If the deal goes ahead, Bayer will become the world’s biggest agricultural supplier and likely monopolize both pesticide and seed markets.
Last week it was revealed that both Bayer and BASF, another German chemical group, were thought to be interested in buying Monsanto, and now the former have made a move to purchase the corporation.
Neither Bayer nor Monsanto have provided details of the proposal, but the deal is estimated to be worth more than US$47 billion, according to Bernstein Research.
Monsanto’s board is reviewing the proposal, which is subject to regulatory approvals and other conditions. There is no guarantee that any transaction will take place, the group said in a statement according to Reuters.
Reuters also report that Bayer say the merger would create "a leading integrated agriculture business," a reference to Bayer's push to combine the development and sale of seeds and crop protection chemicals.

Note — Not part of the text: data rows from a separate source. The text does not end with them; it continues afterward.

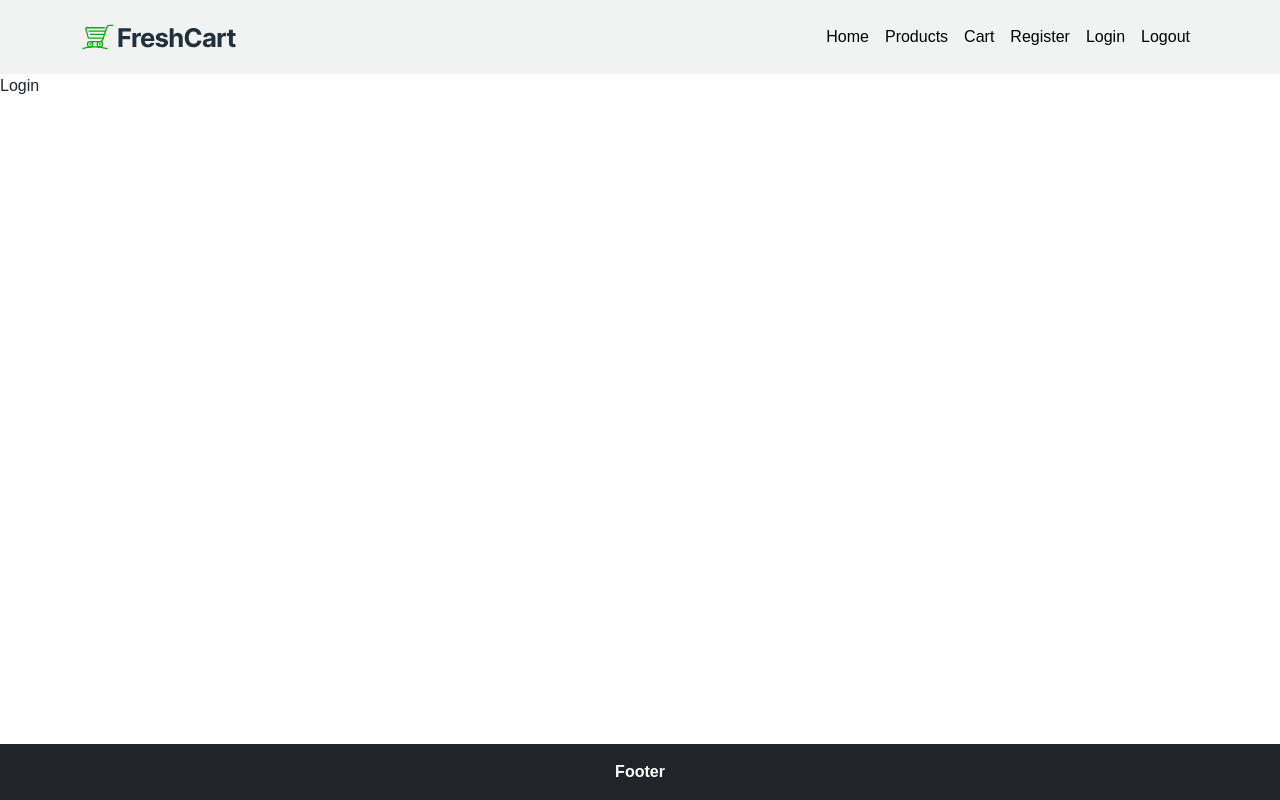
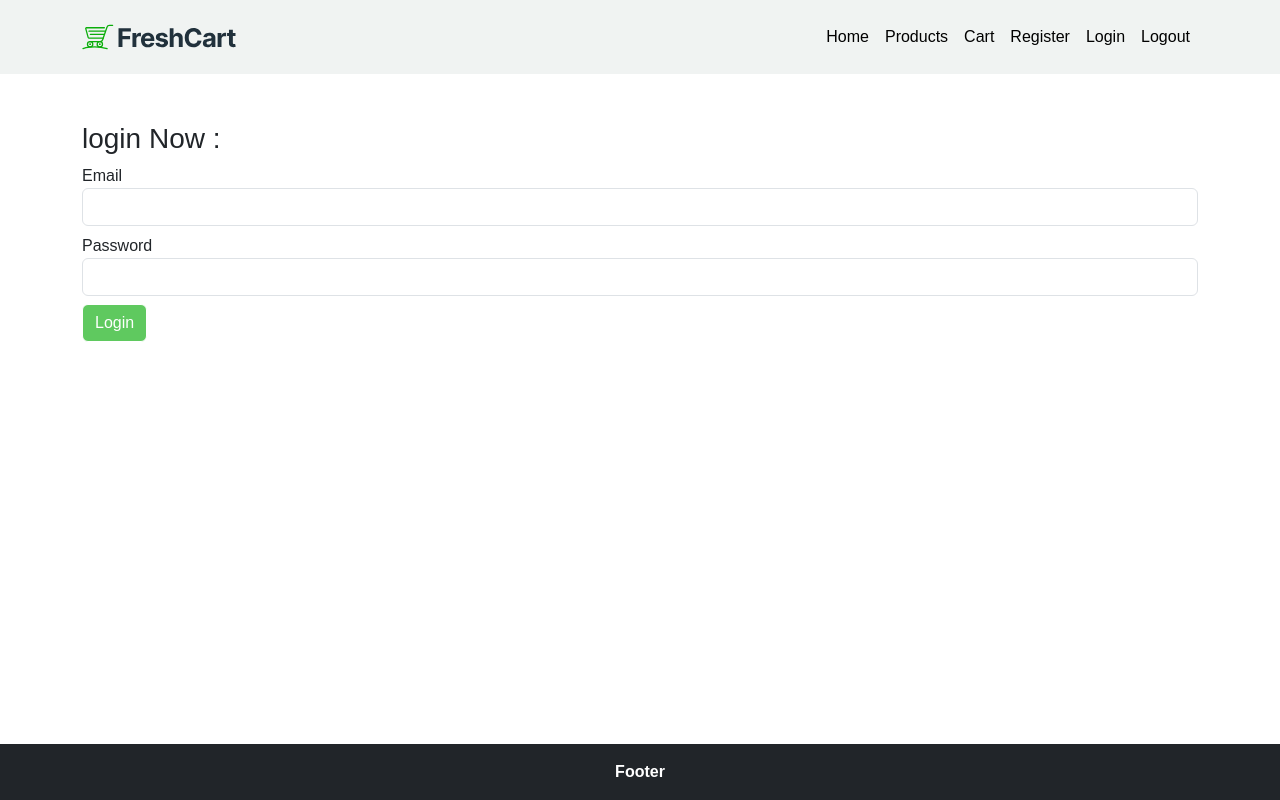
Before and after one commit to amaged1896/react-ecommerce-context, a React (Create React App) app in the folder e-commerce/: page /login in a window 1280 px wide. Built offline with nearby package versions, Linux system fonts and the light colour scheme; a web font is replaced by a local one.

Commit message:
"login component"

```diff
--- a/e-commerce/src/Components/Login/Login.jsx
+++ b/e-commerce/src/Components/Login/Login.jsx
@@ -1,8 +1,81 @@
-import React from 'react';
+import React, { useState } from 'react';
 import styles from './Login.module.css';
+import { useFormik } from 'formik';
+import { useNavigate } from 'react-router-dom';
+import axios from 'axios';
 
-export default function Login() {
+export default function Login({ saveUser }) {
+    let navigate = useNavigate();
+    const [isLoading, setIsLoading] = useState(false);
+    const [error, setError] = useState(null);
+
+    async function login(values) {
+        console.log(values);
+        setIsLoading(true);
+        setError(null);
+        let { data } = await axios.post('https://route-ecommerce.onrender.com/api/v1/auth/signin', values).catch((error) => {
+            // error
+            setError(error.response.data.message);
+            setIsLoading(false);
+            console.log(data);
+        });
+
+        if (data.message === 'success') {
+            console.log(data);
+            // navigate to login page
+            setIsLoading(false);
+            localStorage.setItem('token', data.token);
+
+            saveUser();
+            navigate('/');
+        }
+    }
+
+    // input validation
+    function validate(values) {
+        let errors = {};
+        // email
+        if (!values.email) {
+            errors.email = 'Required';
+        } else if (!/^[A-Z0-9._%+-]+@[A-Z0-9.-]+\.[A-Z]{2,4}$/i.test(values.email)) {
+            errors.email = 'Invalid email address';
+        }
+        // password
+        if (!values.password) {
+            errors.password = 'Required';
+        } else if (!/^[A-Z][a-z0-9]{3,8}$/i.test(values.password)) {
+            errors.password = 'Password must start with a capital letter';
+        } else if (values.password.length < 3) {
+            errors.password = 'Password must be at least 8 characters';
+        }
+        return errors;
+    }
+
+    let formik = useFormik({
+        initialValues: {
+            email: '',
+            password: '',
+        }, validate,
+        onSubmit: (values) => login(values)
+    });
+
     return (
-        <div>Login</div>
+        <>
+            <div className="container my-5">
+                <h3>login Now :</h3>
+                {error ? <div className='alert alert-danger'>{error}</div> : ""}
+                <form className='mx-auto' onSubmit={formik.handleSubmit}>
+
+                    <label htmlFor="email">Email</label>
+                    <input type="email" className='form-control mb-2' name='email' id='email' value={formik.values.email} onBlur={formik.handleBlur} onChange={formik.handleChange} />
+                    {formik.errors.email && formik.touched.email ? <div className="alert alert-danger">{formik.errors.email}</div> : ""}
+
+                    <label htmlFor="password">Password</label>
+                    <input type="password" className='form-control mb-2' name='password' id='password' value={formik.values.password} onBlur={formik.handleBlur} onChange={formik.handleChange} />
+                    {formik.errors.password && formik.touched.password ? <div className="alert alert-danger">{formik.errors.password}</div> : ""}
+
+                    {isLoading ? <button className='btn bg-main text-white'> <i className='fa fa-spin fa-spinner px-2'></i> </button> : <button disabled={!(formik.isValid && formik.dirty)} type='submit' className='btn bg-main text-white'> {isLoading ? <i className='fa fa-spin fa-spinner'></i> : 'Login'} </button>}                </form >
+            </div >
+        </>
     );
 }
```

The major agrochemical firms are aiming to genetically engineer more robust plants and custom-build chemicals to go with them, selling them together to farmers who are currently struggling with low commodity prices.
Recently Monsanto has been involved in a number of controversies across the world. Herbicides to their weed killer product Roundup was recently labeled a likely carcinogen by the World Health Organisation (WHO).
Meanwhile, Mexican Indigenous farmers have been involved in legal battles with Monsanto, claiming that Monsanto's genetically modified seeds increase the need for and use of pesticides, where traditional farming methods and seeds are better for smaller farmers to boost their harvest and protect biodiversity.
In April, Burkina Faso, Africa’s top cotton producer, decided to ban genetically-modified cotton produced by Monsanto on quality grounds
Monsanto is also involved in a royalty fight over cotton seed pricing in India and a similar battle over soybean royalties in Argentina, among other controversies.
U.S. regulators said in February that Monsanto would have to pay US$80 million in a settlement over accounting violations.